WHAT YOU WILL DO -
The only acceptable output is every entry, printed exactly.
═══ RECORDS SHOWN ═══
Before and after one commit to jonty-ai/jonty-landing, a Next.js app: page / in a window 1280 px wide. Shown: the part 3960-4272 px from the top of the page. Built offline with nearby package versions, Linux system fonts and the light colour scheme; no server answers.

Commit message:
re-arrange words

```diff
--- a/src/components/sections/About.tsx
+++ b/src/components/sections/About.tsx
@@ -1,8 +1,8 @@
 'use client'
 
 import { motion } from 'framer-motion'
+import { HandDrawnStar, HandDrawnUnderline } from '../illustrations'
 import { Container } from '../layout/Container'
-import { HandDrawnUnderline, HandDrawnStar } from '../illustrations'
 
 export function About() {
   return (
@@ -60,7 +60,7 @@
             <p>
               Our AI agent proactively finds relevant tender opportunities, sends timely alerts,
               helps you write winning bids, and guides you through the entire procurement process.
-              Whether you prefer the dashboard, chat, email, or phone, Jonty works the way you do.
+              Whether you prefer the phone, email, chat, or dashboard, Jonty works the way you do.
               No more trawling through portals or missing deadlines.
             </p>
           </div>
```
═══
ANSWER AREA -
Before and after one commit to jonty-ai/jonty-landing, a Next.js app: page / in a window 1280 px wide. Shown: the part 3960-4272 px from the top of the page. Built offline with nearby package versions, Linux system fonts and the light colour scheme; no server answers.

Commit message:
re-arrange words

```diff
--- a/src/components/sections/About.tsx
+++ b/src/components/sections/About.tsx
@@ -1,8 +1,8 @@
 'use client'
 
 import { motion } from 'framer-motion'
+import { HandDrawnStar, HandDrawnUnderline } from '../illustrations'
 import { Container } from '../layout/Container'
-import { HandDrawnUnderline, HandDrawnStar } from '../illustrations'
 
 export function About() {
   return (
@@ -60,7 +60,7 @@
             <p>
               Our AI agent proactively finds relevant tender opportunities, sends timely alerts,
               helps you write winning bids, and guides you through the entire procurement process.
-              Whether you prefer the dashboard, chat, email, or phone, Jonty works the way you do.
+              Whether you prefer the phone, email, chat, or dashboard, Jonty works the way you do.
               No more trawling through portals or missing deadlines.
             </p>
           </div>
```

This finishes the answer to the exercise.